- EXERCISE OBJECTIVE: Your task is to print all of the entries exactly, though the pictures should not be included.

- Web interface edit records:

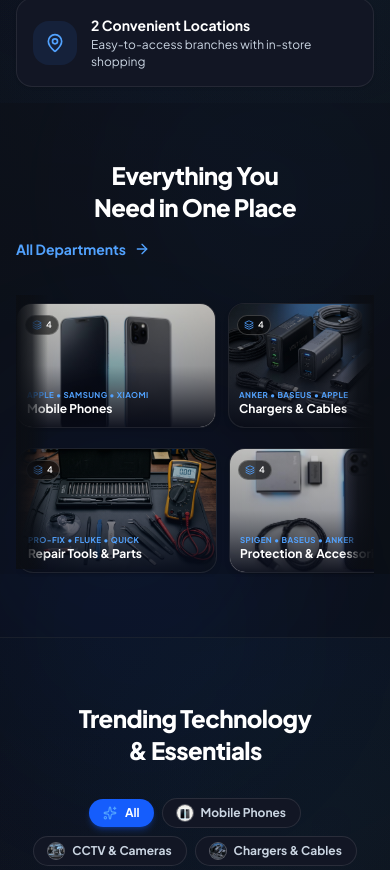
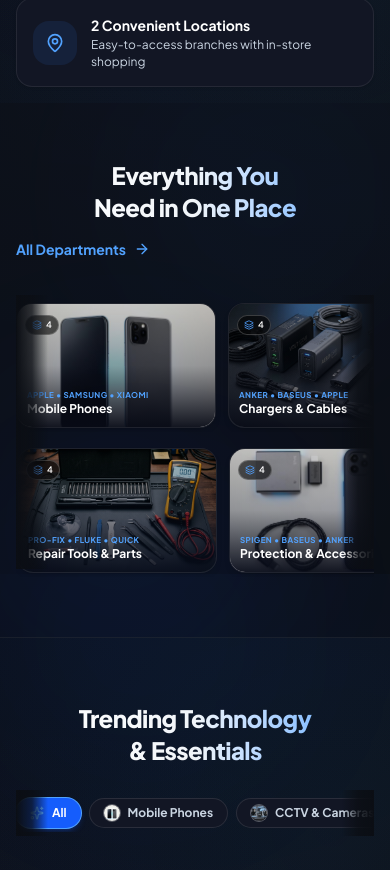
Before and after one commit to VTN02/Mobile, a React (Vite) app: page / in a window 390 px wide. Shown: the part 1114-1984 px from the top of the page. Built offline with nearby package versions, Linux system fonts and the light colour scheme.

Commit message:
Add gradient styling to section titles and convert mobile category pills to single swipeable row

```diff
--- a/src/components/SectionHeading.tsx
+++ b/src/components/SectionHeading.tsx
@@ -41,8 +41,8 @@ export function SectionHeading({
       ) : null}
       <Tag
         className={cn(
-          "mt-0 sm:mt-4 text-2xl font-extrabold sm:text-4xl lg:text-[2.65rem] lg:leading-[1.12] tracking-tight text-white",
-          tone === "dark" ? "text-navy-foreground" : "text-white",
+          "mt-0 sm:mt-4 text-2xl sm:text-4xl lg:text-[2.65rem] lg:leading-[1.12] font-black tracking-tight bg-gradient-to-r from-white via-slate-100 to-blue-400 bg-clip-text text-transparent inline-block",
+          tone === "dark" ? "from-white via-slate-100 to-blue-300" : "from-white via-slate-100 to-blue-400",
         )}
       >
         {title}
--- a/src/routes/index.tsx
+++ b/src/routes/index.tsx
@@ -98,8 +98,47 @@ function Home() {
               subtitle="Handpicked flagship phones, 4K CCTV cameras, fast GaN chargers, heavy-duty cables, and repair tools."
             />
 
-            {/* Interactive Category Filter Pills with Photographic Images */}
-            <div className="mt-8 flex flex-wrap items-center justify-center gap-2 sm:gap-2.5">
+            {/* Mobile Category Filter: Single Auto-Running & Swipeable Row */}
+            <div className="mt-6 w-full block sm:hidden relative overflow-hidden py-1">
+              <div className="pointer-events-none absolute inset-y-0 left-0 w-8 bg-gradient-to-r from-[#0b0e14] via-[#0b0e14]/80 to-transparent z-10" />
+              <div className="pointer-events-none absolute inset-y-0 right-0 w-8 bg-gradient-to-l from-[#0b0e14] via-[#0b0e14]/80 to-transparent z-10" />
+
+              <div
+                className="flex gap-2 overflow-x-auto py-1 scrollbar-none select-none touch-pan-x [-webkit-overflow-scrolling:touch]"
+                style={{ scrollbarWidth: "none", msOverflowStyle: "none" }}
+              >
+                {[...homeCategories, ...homeCategories, ...homeCategories].map((cat, idx) => {
+                  const isActive = activeCategory === cat;
+                  const thumb = categoryThumbnails[cat];
+                  return (
+                    <button
+                      key={`mob-cat-${cat}-${idx}`}
+                      type="button"
+                      onClick={() => setActiveCategory(cat)}
+                      className={`relative shrink-0 inline-flex items-center gap-2 rounded-full px-3.5 py-1.5 text-xs font-bold transition-all duration-200 outline-none cursor-pointer active:scale-95 ${
+                        isActive
+                          ? "bg-blue-600 text-white shadow-md shadow-blue-600/30 ring-1 ring-blue-400"
+                          : "border border-white/10 bg-[#121624] text-slate-300 hover:border-white/20 hover:text-white"
+                      }`}
+                    >
+                      {thumb ? (
+                        <img
+                          src={thumb}
+                          alt=""
+                          className="h-4 w-4 rounded-full object-cover ring-1 ring-white/30 shrink-0 pointer-events-none"
+                        />
+                      ) : (
+                        <Sparkles className="h-3.5 w-3.5 text-blue-400 shrink-0 pointer-events-none" />
+                      )}
+                      <span className="whitespace-nowrap pointer-events-none">{cat}</span>
+                    </button>
+                  );
+                })}
+              </div>
+            </div>
+
+            {/* Desktop & Tablet Category Filter: Centered Wrap Pills */}
+            <div className="mt-8 hidden sm:flex flex-wrap items-center justify-center gap-2 sm:gap-2.5">
               {homeCategories.map((cat) => {
                 const isActive = activeCategory === cat;
                 const thumb = categoryThumbnails[cat];
@@ -108,10 +147,11 @@ function Home() {
                     key={cat}
                     type="button"
                     onClick={() => setActiveCategory(cat)}
-                    className={`relative inline-flex items-center gap-2 rounded-full px-3.5 py-1.5 text-xs font-bold transition-all duration-200 outline-none ${isActive
+                    className={`relative inline-flex items-center gap-2 rounded-full px-3.5 py-1.5 text-xs font-bold transition-all duration-200 outline-none cursor-pointer ${
+                      isActive
                         ? "text-white shadow-md shadow-blue-600/30"
                         : "border border-white/10 bg-[#121624] text-slate-300 hover:border-white/20 hover:text-white"
-                      }`}
+                    }`}
                   >
                     {isActive && (
                       <motion.span
```
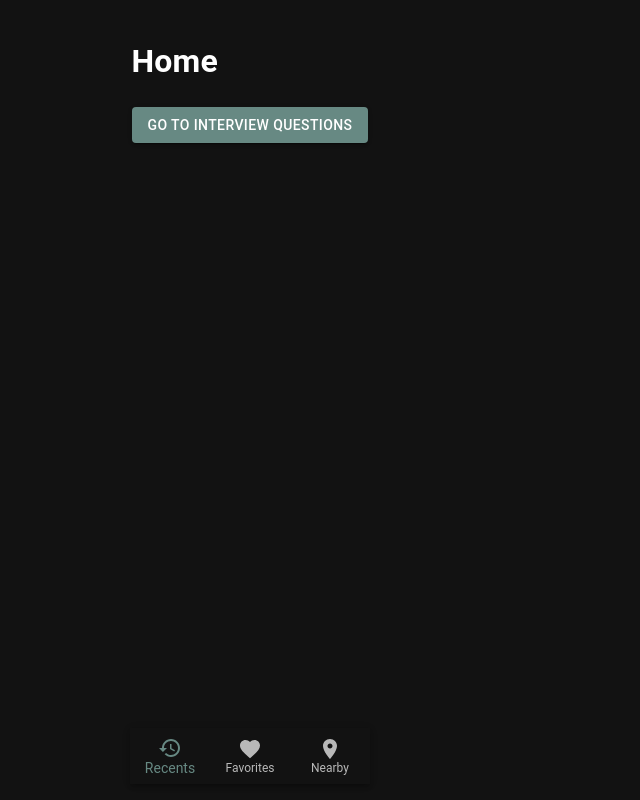
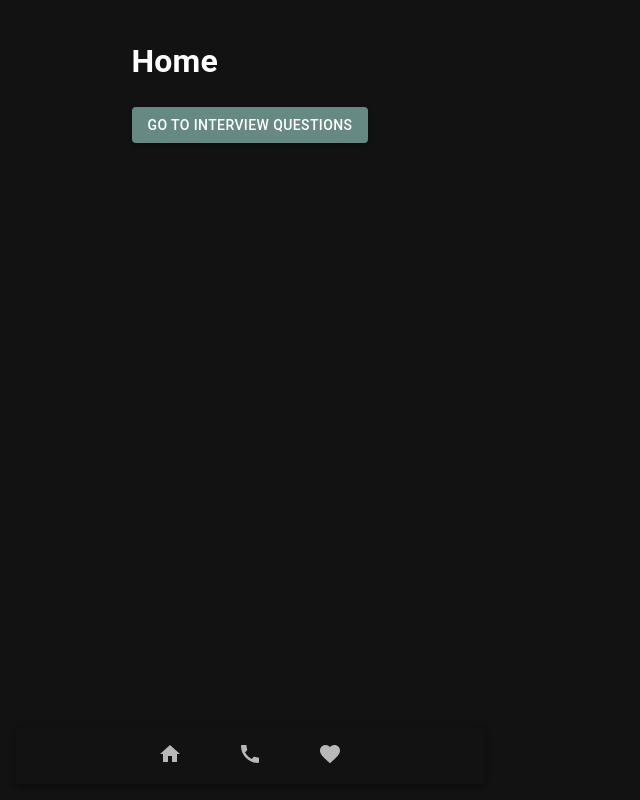
Before and after one commit to hui-tony-zk/recruitemate-mobile, a Next.js app: page / in a window 1280 px wide. Shown: the whole page, without its empty margins (0-640 px from the left). Built offline with nearby package versions, Linux system fonts and the light colour scheme.

Commit message:
update navigation

```diff
--- a/src/components/navigation/SimpleBottomNavigation.tsx
+++ b/src/components/navigation/SimpleBottomNavigation.tsx
@@ -1,27 +1,36 @@
 import * as React from 'react';
+import Link from 'next/link';
+
 import Paper from '@mui/material/Paper';
 import BottomNavigation from '@mui/material/BottomNavigation';
 import BottomNavigationAction from '@mui/material/BottomNavigationAction';
-import RestoreIcon from '@mui/icons-material/Restore';
+import HomeIcon from '@mui/icons-material/Home';
 import FavoriteIcon from '@mui/icons-material/Favorite';
-import LocationOnIcon from '@mui/icons-material/LocationOn';
+import CallIcon from '@mui/icons-material/Call';
 
 
 export default function SimpleBottomNavigation() {
   const [value, setValue] = React.useState(0);
 
   return (
-    <Paper elevation={3}>
+    <Paper elevation={3} sx={{width: '100%'}}>
       <BottomNavigation
         showLabels
         value={value}
         onChange={(event, newValue) => {
           setValue(newValue);
         }}
+        sx={{width: '100%'}}
       >
-        <BottomNavigationAction label="Recents" icon={<RestoreIcon />} />
-        <BottomNavigationAction label="Favorites" icon={<FavoriteIcon />} />
-        <BottomNavigationAction label="Nearby" icon={<LocationOnIcon />} />
+        <Link href="/">
+          <BottomNavigationAction label="Home" icon={<HomeIcon />} />
+        </Link>
+        <Link href="/chat">
+          <BottomNavigationAction label="Call" icon={<CallIcon />} />
+        </Link>
+        <Link href="#">
+          <BottomNavigationAction label="Favorites" icon={<FavoriteIcon />} />
+        </Link>
       </BottomNavigation>
     </Paper>
   );
```
Also changed, not shown: 1 other file (tests, documents, lock files or other folders).
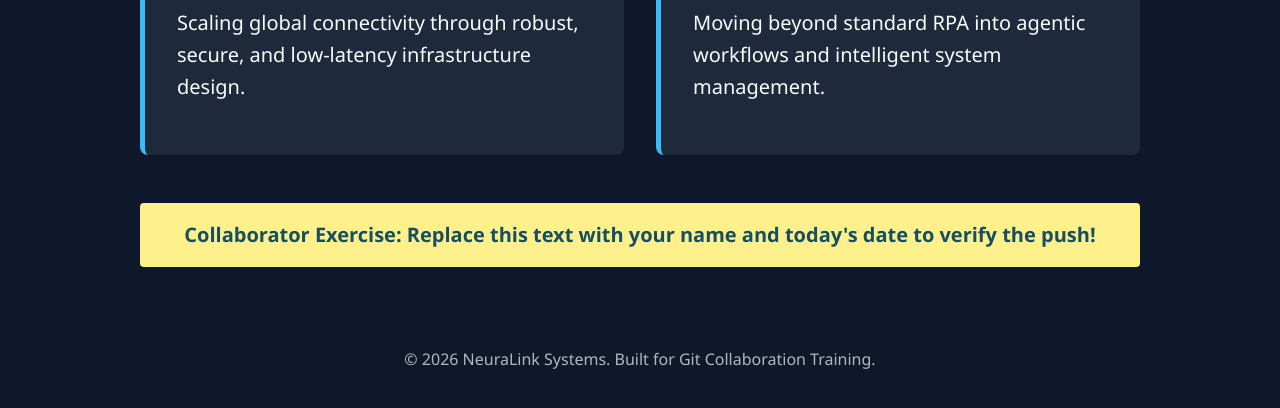
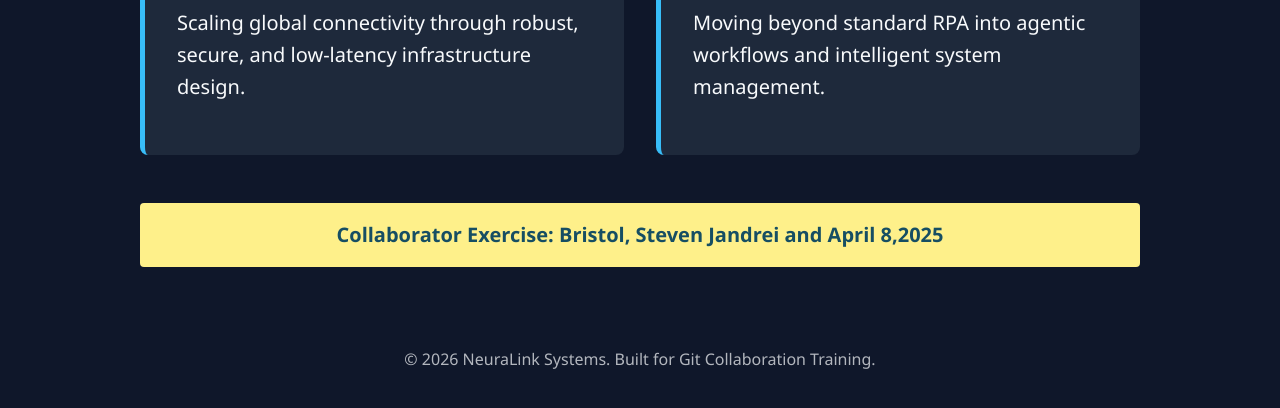
Before and after one commit to hardersiegfridfranlin-lab/Harder_Bristol, a plain HTML site: page index.html in a window 1280 px wide. Shown: the part 596-1004 px from the top of the page. Drawn offline with Linux system fonts and the light colour scheme.

Commit message:
edited by bristol, steven jandrei

```diff
--- a/index.html
+++ b/index.html
@@ -113,7 +113,7 @@
         </div>
 
         <div class="edit-zone">
-            Collaborator Exercise: Replace this text with your name and today's date to verify the push!
+            Collaborator Exercise: Bristol, Steven Jandrei and April 8,2025
         </div>
     </div>
 
```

- REPLY TO THE TASK:
Before and after one commit to VTN02/Mobile, a React (Vite) app: page / in a window 390 px wide. Shown: the part 1114-1984 px from the top of the page. Built offline with nearby package versions, Linux system fonts and the light colour scheme.

Commit message:
Add gradient styling to section titles and convert mobile category pills to single swipeable row

```diff
--- a/src/components/SectionHeading.tsx
+++ b/src/components/SectionHeading.tsx
@@ -41,8 +41,8 @@ export function SectionHeading({
       ) : null}
       <Tag
         className={cn(
-          "mt-0 sm:mt-4 text-2xl font-extrabold sm:text-4xl lg:text-[2.65rem] lg:leading-[1.12] tracking-tight text-white",
-          tone === "dark" ? "text-navy-foreground" : "text-white",
+          "mt-0 sm:mt-4 text-2xl sm:text-4xl lg:text-[2.65rem] lg:leading-[1.12] font-black tracking-tight bg-gradient-to-r from-white via-slate-100 to-blue-400 bg-clip-text text-transparent inline-block",
+          tone === "dark" ? "from-white via-slate-100 to-blue-300" : "from-white via-slate-100 to-blue-400",
         )}
       >
         {title}
--- a/src/routes/index.tsx
+++ b/src/routes/index.tsx
@@ -98,8 +98,47 @@ function Home() {
               subtitle="Handpicked flagship phones, 4K CCTV cameras, fast GaN chargers, heavy-duty cables, and repair tools."
             />
 
-            {/* Interactive Category Filter Pills with Photographic Images */}
-            <div className="mt-8 flex flex-wrap items-center justify-center gap-2 sm:gap-2.5">
+            {/* Mobile Category Filter: Single Auto-Running & Swipeable Row */}
+            <div className="mt-6 w-full block sm:hidden relative overflow-hidden py-1">
+              <div className="pointer-events-none absolute inset-y-0 left-0 w-8 bg-gradient-to-r from-[#0b0e14] via-[#0b0e14]/80 to-transparent z-10" />
+              <div className="pointer-events-none absolute inset-y-0 right-0 w-8 bg-gradient-to-l from-[#0b0e14] via-[#0b0e14]/80 to-transparent z-10" />
+
+              <div
+                className="flex gap-2 overflow-x-auto py-1 scrollbar-none select-none touch-pan-x [-webkit-overflow-scrolling:touch]"
+                style={{ scrollbarWidth: "none", msOverflowStyle: "none" }}
+              >
+                {[...homeCategories, ...homeCategories, ...homeCategories].map((cat, idx) => {
+                  const isActive = activeCategory === cat;
+                  const thumb = categoryThumbnails[cat];
+                  return (
+                    <button
+                      key={`mob-cat-${cat}-${idx}`}
+                      type="button"
+                      onClick={() => setActiveCategory(cat)}
+                      className={`relative shrink-0 inline-flex items-center gap-2 rounded-full px-3.5 py-1.5 text-xs font-bold transition-all duration-200 outline-none cursor-pointer active:scale-95 ${
+                        isActive
+                          ? "bg-blue-600 text-white shadow-md shadow-blue-600/30 ring-1 ring-blue-400"
+                          : "border border-white/10 bg-[#121624] text-slate-300 hover:border-white/20 hover:text-white"
+                      }`}
+                    >
+                      {thumb ? (
+                        <img
+                          src={thumb}
+                          alt=""
+                          className="h-4 w-4 rounded-full object-cover ring-1 ring-white/30 shrink-0 pointer-events-none"
+                        />
+                      ) : (
+                        <Sparkles className="h-3.5 w-3.5 text-blue-400 shrink-0 pointer-events-none" />
+                      )}
+                      <span className="whitespace-nowrap pointer-events-none">{cat}</span>
+                    </button>
+                  );
+                })}
+              </div>
+            </div>
+
+            {/* Desktop & Tablet Category Filter: Centered Wrap Pills */}
+            <div className="mt-8 hidden sm:flex flex-wrap items-center justify-center gap-2 sm:gap-2.5">
               {homeCategories.map((cat) => {
                 const isActive = activeCategory === cat;
                 const thumb = categoryThumbnails[cat];
@@ -108,10 +147,11 @@ function Home() {
                     key={cat}
                     type="button"
                     onClick={() => setActiveCategory(cat)}
-                    className={`relative inline-flex items-center gap-2 rounded-full px-3.5 py-1.5 text-xs font-bold transition-all duration-200 outline-none ${isActive
+                    className={`relative inline-flex items-center gap-2 rounded-full px-3.5 py-1.5 text-xs font-bold transition-all duration-200 outline-none cursor-pointer ${
+                      isActive
                         ? "text-white shadow-md shadow-blue-600/30"
                         : "border border-white/10 bg-[#121624] text-slate-300 hover:border-white/20 hover:text-white"
-                      }`}
+                    }`}
                   >
                     {isActive && (
                       <motion.span
```
Before and after one commit to hui-tony-zk/recruitemate-mobile, a Next.js app: page / in a window 1280 px wide. Shown: the whole page, without its empty margins (0-640 px from the left). Built offline with nearby package versions, Linux system fonts and the light colour scheme.

Commit message:
update navigation

```diff
--- a/src/components/navigation/SimpleBottomNavigation.tsx
+++ b/src/components/navigation/SimpleBottomNavigation.tsx
@@ -1,27 +1,36 @@
 import * as React from 'react';
+import Link from 'next/link';
+
 import Paper from '@mui/material/Paper';
 import BottomNavigation from '@mui/material/BottomNavigation';
 import BottomNavigationAction from '@mui/material/BottomNavigationAction';
-import RestoreIcon from '@mui/icons-material/Restore';
+import HomeIcon from '@mui/icons-material/Home';
 import FavoriteIcon from '@mui/icons-material/Favorite';
-import LocationOnIcon from '@mui/icons-material/LocationOn';
+import CallIcon from '@mui/icons-material/Call';
 
 
 export default function SimpleBottomNavigation() {
   const [value, setValue] = React.useState(0);
 
   return (
-    <Paper elevation={3}>
+    <Paper elevation={3} sx={{width: '100%'}}>
       <BottomNavigation
         showLabels
         value={value}
         onChange={(event, newValue) => {
           setValue(newValue);
         }}
+        sx={{width: '100%'}}
       >
-        <BottomNavigationAction label="Recents" icon={<RestoreIcon />} />
-        <BottomNavigationAction label="Favorites" icon={<FavoriteIcon />} />
-        <BottomNavigationAction label="Nearby" icon={<LocationOnIcon />} />
+        <Link href="/">
+          <BottomNavigationAction label="Home" icon={<HomeIcon />} />
+        </Link>
+        <Link href="/chat">
+          <BottomNavigationAction label="Call" icon={<CallIcon />} />
+        </Link>
+        <Link href="#">
+          <BottomNavigationAction label="Favorites" icon={<FavoriteIcon />} />
+        </Link>
       </BottomNavigation>
     </Paper>
   );
```
Also changed, not shown: 1 other file (tests, documents, lock files or other folders).
Before and after one commit to hardersiegfridfranlin-lab/Harder_Bristol, a plain HTML site: page index.html in a window 1280 px wide. Shown: the part 596-1004 px from the top of the page. Drawn offline with Linux system fonts and the light colour scheme.

Commit message:
edited by bristol, steven jandrei

```diff
--- a/index.html
+++ b/index.html
@@ -113,7 +113,7 @@
         </div>
 
         <div class="edit-zone">
-            Collaborator Exercise: Replace this text with your name and today's date to verify the push!
+            Collaborator Exercise: Bristol, Steven Jandrei and April 8,2025
         </div>
     </div>
 
```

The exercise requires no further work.